Answer: Being sore afterward doesn't necessarily indicate growth. Admittedly, I love to feel sore after a workout too, but I judge progress based on whether or not I've been able to increase my weight or even reps. It's difficult to say what you may be doing wrong, particularly when I don't know your sets or rep schemes or the weight you're using or just what exercises you're doing; however, if you're building strength, you need to lift fairly heavy with fewer reps and longer rest breaks. For example, when I bench my max, I do 3 sets of 3 reps with 3 minutes rest in between each set. If I take a rest shorter than that, i won't be able to bust out all 3 reps. And 3 reps is all I can do. If I were to do one more, I'd get pinned under the bar, so this tells you just how heavy you should be lifting. However, you should only attempt maximal lifting with exercises that utilize more than one joint. Do not attempt this with exercises like bicep curls.
You can also mix things up to give your body a new stimulus. For example, you can do breakdown training, where you start with the heaviest weight, do as much as you can at the weight, then lighten the load, do as much as you can, and keep lightening the load. I generally only lighten the load three times, then take a break before beginning again. I typically do three sets of this. You can also do compound training, where you do one exercise that works a particular set of muscles and do a different exercise immediately after that works those exact same muscles. You should do this to fatigue.

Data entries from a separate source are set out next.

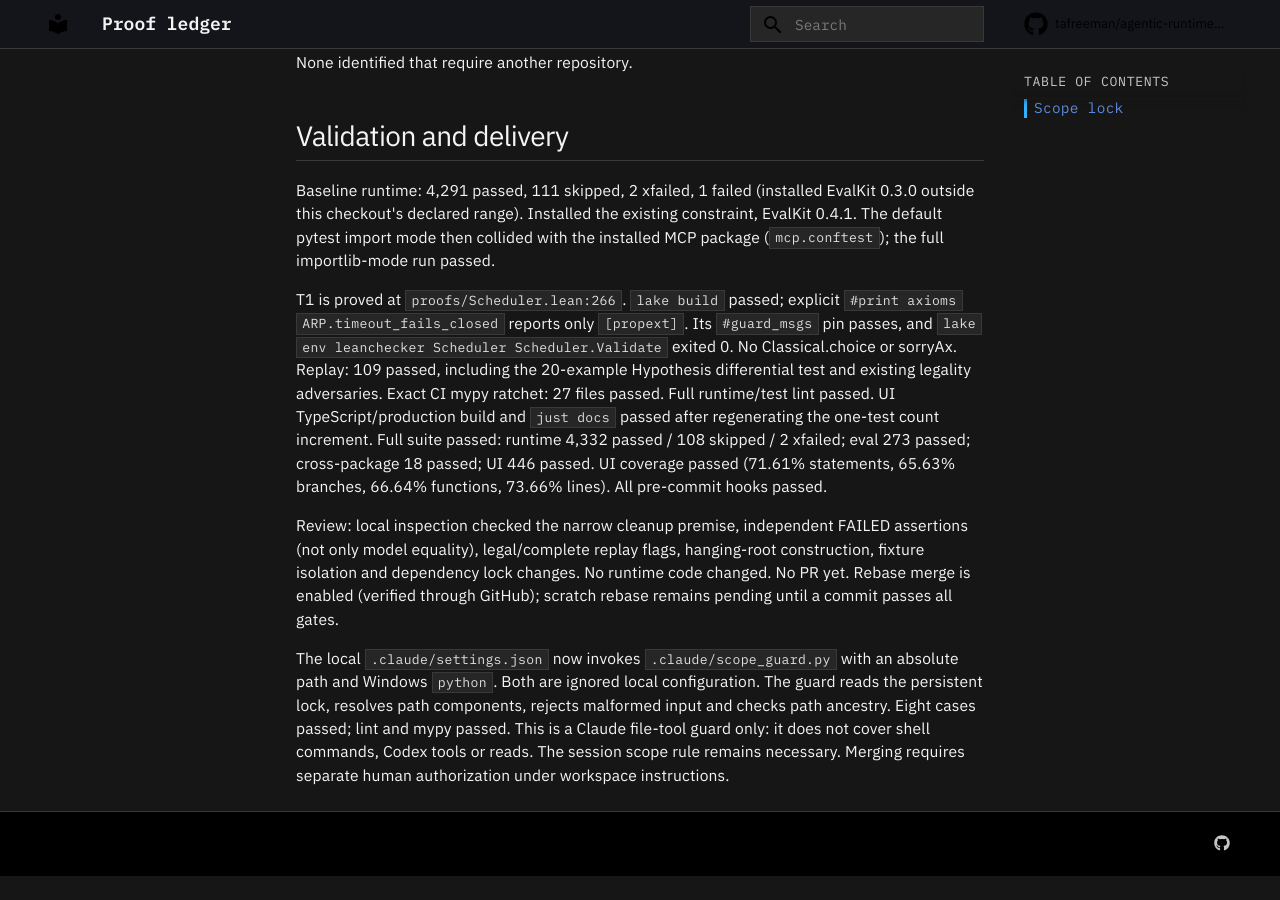
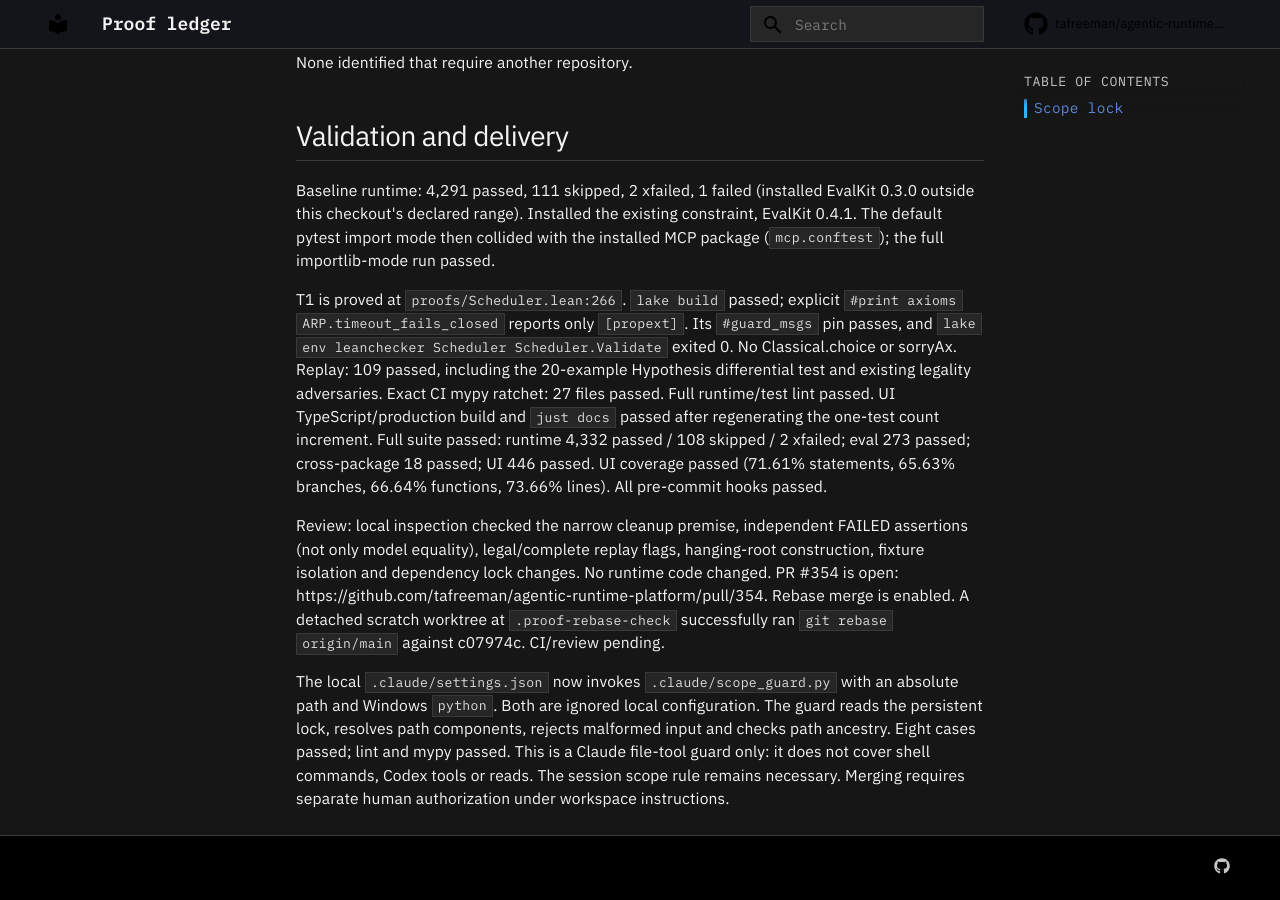
Before and after one commit to tafreeman/agentic-runtime-platform, an MkDocs documentation site: the page built from docs/PROOF_LEDGER.md, in a window 1280 px wide and 900 px high, scrolled down 2716 px. Built offline with MkDocs 1.6.1 and Material for MkDocs 9.7.7, drawn with Linux system fonts in a browser that asks for light colours; comment, search, counter and statistics services are not loaded; before the commit the page ends 3592 px from its top, so only the background shows below that; some of the changed text lies outside the part shown.

Commit message:
docs(proofs): record theorem PR and rebase verification

```diff
--- a/docs/PROOF_LEDGER.md
+++ b/docs/PROOF_LEDGER.md
@@ -25,7 +25,7 @@
 
 | ID | Statement | Status | Dependencies | Implementation and independent evidence |
 |---|---|---|---|---|
-| T1 | `finalStatus (handleTimeout p s) = .failed`, for every plan and state | Proved locally; delivery pending | Definitions only | `agentic-workflows-v2/agentic_v2/engine/dag_executor.py:463` `_handle_timeout`, final FAILED assignment at line 507; `DAGExecutor.execute` docstring at line 562; existing timeout replay at `agentic-workflows-v2/tests/engine/test_dag_executor_lean_replay.py:710` |
+| T1 | `finalStatus (handleTimeout p s) = .failed`, for every plan and state | Proved; PR #354 open | Definitions only | `agentic-workflows-v2/agentic_v2/engine/dag_executor.py:463` `_handle_timeout`, final FAILED assignment at line 507; `DAGExecutor.execute` docstring at line 562; existing timeout replay at `agentic-workflows-v2/tests/engine/test_dag_executor_lean_replay.py:710` |
 | Existing | Safety, unique starts, capacity, completeness, honest status, validation equivalence | Merged in #347/#351/#352 | See `proofs/README.md` and axiom pins in `proofs/Scheduler.lean` | ADR-060:65–74; executor replay and validation replay in the same test module |
 
 T1 concerns completed timeout cleanup, not cancellation-resistant tasks or a
@@ -84,8 +84,9 @@
 Review: local inspection checked the narrow cleanup premise, independent FAILED
 assertions (not only model equality), legal/complete replay flags, hanging-root
 construction, fixture isolation and dependency lock changes. No runtime code
-changed. No PR yet. Rebase merge is enabled (verified through GitHub); scratch
-rebase remains pending until a commit passes all gates.
+changed. PR #354 is open: https://github.com/tafreeman/agentic-runtime-platform/pull/354.
+Rebase merge is enabled. A detached scratch worktree at `.proof-rebase-check`
+successfully ran `git rebase origin/main` against c07974c. CI/review pending.
 
 The local `.claude/settings.json` now invokes `.claude/scope_guard.py` with an
 absolute path and Windows `python`. Both are ignored local configuration.
```
Also changed, not shown: docs/HANDOFF.md (+4 -2 lines).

You may also want to try to pick up your strength training three times a week so that way you can essentially periodize your workouts. For example, you lift heavy during the first two workouts, then lift light during the third one. Doing it three days also allows you to get into a split routine. For example, you can work upper twice a week and lower once a week, as legs typically take longer to recover than the upper body does due to the amount of muscle within the legs.
There's a variety of things you can do to make progress. I consider myself an advanced weightlifter, and I still feel sore after a workout. You may also want to look into your nutrition. In the beginning, you can get away with poor nutrition because any stimulus will make you stronger; however, once you're no longer a beginner, nutrition becomes a major factor. If you're not getting in enough protein, you simply will not make any improvements. On days you do resistance training, you should be consuming about 1.4-1.7 grams of protein per kilo of body weight. And your biggest meal should be after a workout--so imagine a plate filled with half veggies and half protein. Men should be consuming about 2 palmfuls of protein, and women should be consuming 1.